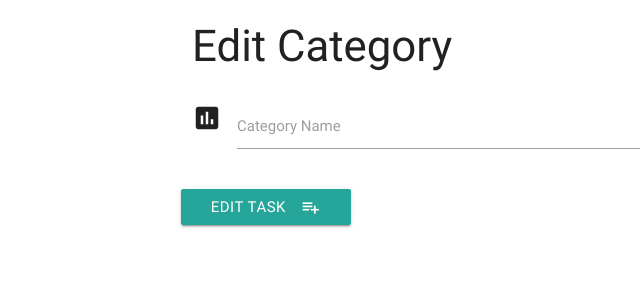
After one commit to select-8/task-app, a Flask app: template templates/editcategory.html in a window 1280 px wide. The commit adds this page. Shown: the top 300 px of the page, without its empty margins (0-640 px from the left). Run offline with Flask 2, Linux system fonts and the light colour scheme; the template is opened without the code that fills it, so the values that code supplies are empty; some libraries are stand-ins or nearby versions.

Commit message:
added edit categories

```diff
--- a/app.py
+++ b/app.py
@@ -64,6 +64,10 @@ def delete_task(task_id):
 def get_categories():
     return render_template('categories.html', categories=mongo.db.categories.find())
 
+@app.route('/edit_category/<category_id>')
+def edit_category(category_id):
+    return render_template('editcategory.html', category=mongo.db.categories.find_one({'_id': ObjectId(category_id)}))
+
 
 if __name__ == '__main__':
     app.run(host=os.environ.get('IP'),
--- a/templates/categories.html
+++ b/templates/categories.html
@@ -11,7 +11,7 @@
             <div class="collapsible-header">
                 <a href=""
                     class="waves-effect waves-light btn btn_small">Del</a>
-                <a href=""
+                <a href="{{url_for('edit_category', category_id = category._id)}}"
                     class="waves-effect waves-light btn btn_small blue">Edit</a>
                 <div class="task_header col s9">
                     <strong>{{category.category_name}}</strong>
--- /dev/null
+++ b/templates/editcategory.html
@@ -0,0 +1,25 @@
+{% extends 'base.html' %}
+{% block content %}
+
+<h3>Edit Category</h3>
+<div class="row">
+        <form action="{{ url_for('update_category', category_id=category._id) }}" method="POST" class="col s12">
+        <div class="row">
+            <div class="input-field col s12">
+                <i class="material-icons prefix">poll</i>
+                <input id="category_name" name="category_name" type="text" class="validate" value="{{category.category_name}}">
+                <label for="icon_prefix">Category Name</label>
+            </div>
+        </div>
+        <div class="row">
+            <button class="btn waves-effect waves-light" type="submit" name="action">Edit Task
+                <i class="material-icons right">playlist_add</i>
+            </button>
+        </div>
+    </form>
+</div>
+
+<script src="https://cdnjs.cloudflare.com/ajax/libs/jquery/3.2.1/jquery.min.js"></script>
+
+
+{% endblock %}
```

::::::::

§ WORK TO BE COMPLETED: Exact repetition of all entries is required. The pictures should not appear.

§ TASK OUTPUT:
After one commit to select-8/task-app, a Flask app: template templates/editcategory.html in a window 1280 px wide. The commit adds this page. Shown: the top 300 px of the page, without its empty margins (0-640 px from the left). Run offline with Flask 2, Linux system fonts and the light colour scheme; the template is opened without the code that fills it, so the values that code supplies are empty; some libraries are stand-ins or nearby versions.

Commit message:
added edit categories

```diff
--- a/app.py
+++ b/app.py
@@ -64,6 +64,10 @@ def delete_task(task_id):
 def get_categories():
     return render_template('categories.html', categories=mongo.db.categories.find())
 
+@app.route('/edit_category/<category_id>')
+def edit_category(category_id):
+    return render_template('editcategory.html', category=mongo.db.categories.find_one({'_id': ObjectId(category_id)}))
+
 
 if __name__ == '__main__':
     app.run(host=os.environ.get('IP'),
--- a/templates/categories.html
+++ b/templates/categories.html
@@ -11,7 +11,7 @@
             <div class="collapsible-header">
                 <a href=""
                     class="waves-effect waves-light btn btn_small">Del</a>
-                <a href=""
+                <a href="{{url_for('edit_category', category_id = category._id)}}"
                     class="waves-effect waves-light btn btn_small blue">Edit</a>
                 <div class="task_header col s9">
                     <strong>{{category.category_name}}</strong>
--- /dev/null
+++ b/templates/editcategory.html
@@ -0,0 +1,25 @@
+{% extends 'base.html' %}
+{% block content %}
+
+<h3>Edit Category</h3>
+<div class="row">
+        <form action="{{ url_for('update_category', category_id=category._id) }}" method="POST" class="col s12">
+        <div class="row">
+            <div class="input-field col s12">
+                <i class="material-icons prefix">poll</i>
+                <input id="category_name" name="category_name" type="text" class="validate" value="{{category.category_name}}">
+                <label for="icon_prefix">Category Name</label>
+            </div>
+        </div>
+        <div class="row">
+            <button class="btn waves-effect waves-light" type="submit" name="action">Edit Task
+                <i class="material-icons right">playlist_add</i>
+            </button>
+        </div>
+    </form>
+</div>
+
+<script src="https://cdnjs.cloudflare.com/ajax/libs/jquery/3.2.1/jquery.min.js"></script>
+
+
+{% endblock %}
```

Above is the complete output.